originally by: The Guardian
published: 20th March 2012
The US justice department has launched an investigation into the fatal shooting of an unarmed black teenager in Florida by a neighbourhood watch captain, in a case which has sparked a national outcry. Following a wave of public protests, which saw almost 500,000 people sign a petition on the change.org website, the justice department stepped in to announce that its civil rights division and the FBI would investigate the killing of 17-year-old Trayvon Martin, who was shot dead as he returned home from a convenience store with a packet of Skittles and some iced tea in a gated community in Sanford, Florida.

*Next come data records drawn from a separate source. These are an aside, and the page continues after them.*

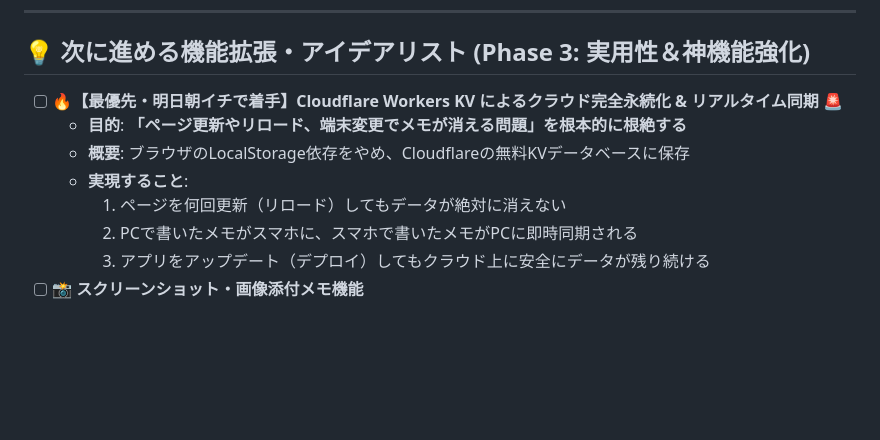
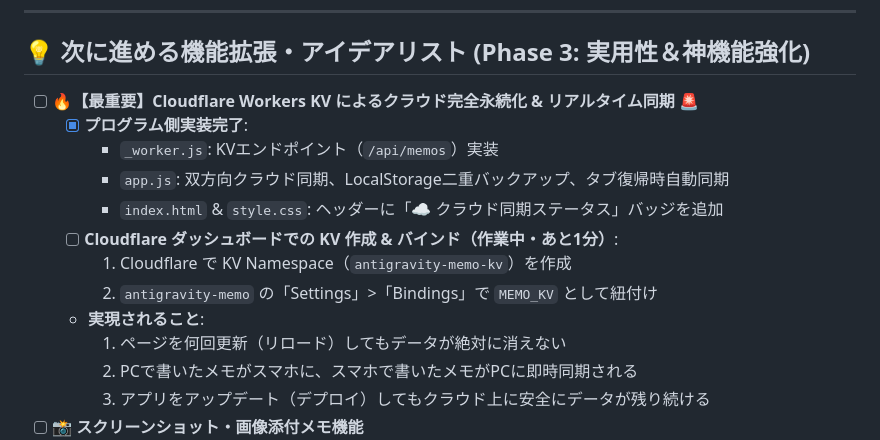
Before and after one commit to shinya4869ari-prog/antigravity-memo, a Markdown page: TODO.md, the part around the change. Drawn GitHub-style; blank space fills up the shorter version.

Commit message:
docs: update TODO.md with KV implementation progress

```diff
--- a/TODO.md
+++ b/TODO.md
@@ -45,10 +45,15 @@
 
 ## 💡 次に進める機能拡張・アイデアリスト (Phase 3: 実用性＆神機能強化)
 
-- [ ] **🔥【最優先・明日朝イチで着手】Cloudflare Workers KV によるクラウド完全永続化 & リアルタイム同期** 🚨
-  - **目的**: **「ページ更新やリロード、端末変更でメモが消える問題」を根本的に根絶する**
-  - **概要**: ブラウザのLocalStorage依存をやめ、Cloudflareの無料KVデータベースに保存
-  - **実現すること**:
+- [ ] **🔥【最重要】Cloudflare Workers KV によるクラウド完全永続化 & リアルタイム同期** 🚨
+  - [x] **プログラム側実装完了**:
+    - `_worker.js`: KVエンドポイント（`/api/memos`）実装
+    - `app.js`: 双方向クラウド同期、LocalStorage二重バックアップ、タブ復帰時自動同期
+    - `index.html` & `style.css`: ヘッダーに「☁️ クラウド同期ステータス」バッジを追加
+  - [ ] **Cloudflare ダッシュボードでの KV 作成 & バインド（作業中・あと1分）**:
+    1. Cloudflare で KV Namespace（`antigravity-memo-kv`）を作成
+    2. `antigravity-memo` の「Settings」>「Bindings」で `MEMO_KV` として紐付け
+  - **実現されること**:
     1. ページを何回更新（リロード）してもデータが絶対に消えない
     2. PCで書いたメモがスマホに、スマホで書いたメモがPCに即時同期される
     3. アプリをアップデート（デプロイ）してもクラウド上に安全にデータが残り続ける
```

Trayon’s case will also to go to a grand jury on April 10, Florida state attorney Norm Wolfinger announced on Tuesday.
“The public is entitled to no less than a thorough, deliberate and just review of the facts,” Wolfinger said. “We intend to honor that commitment.”
Trayvon was shot dead by Hispanic volunteer watch captain George Zimmerman, 28, who spotted the teenager as he was patrolling the neighbourhood on a rainy evening in February. Zimmerman claims he shot the teenager in self-defence during a confrontation.
The failure of local police to arrest Zimmerman in the three weeks since the shooting – and the release of 911 tapes that reveal he followed Trayvon, despite a warning by a police dispatcher not to – has fuelled a fierce debate on race, vigilante justice and a “stand your ground” law in Florida that allows people to defend themselves using deadly force.
Trayvon Martin: Parents call for shooter’s arrest
21st March 2012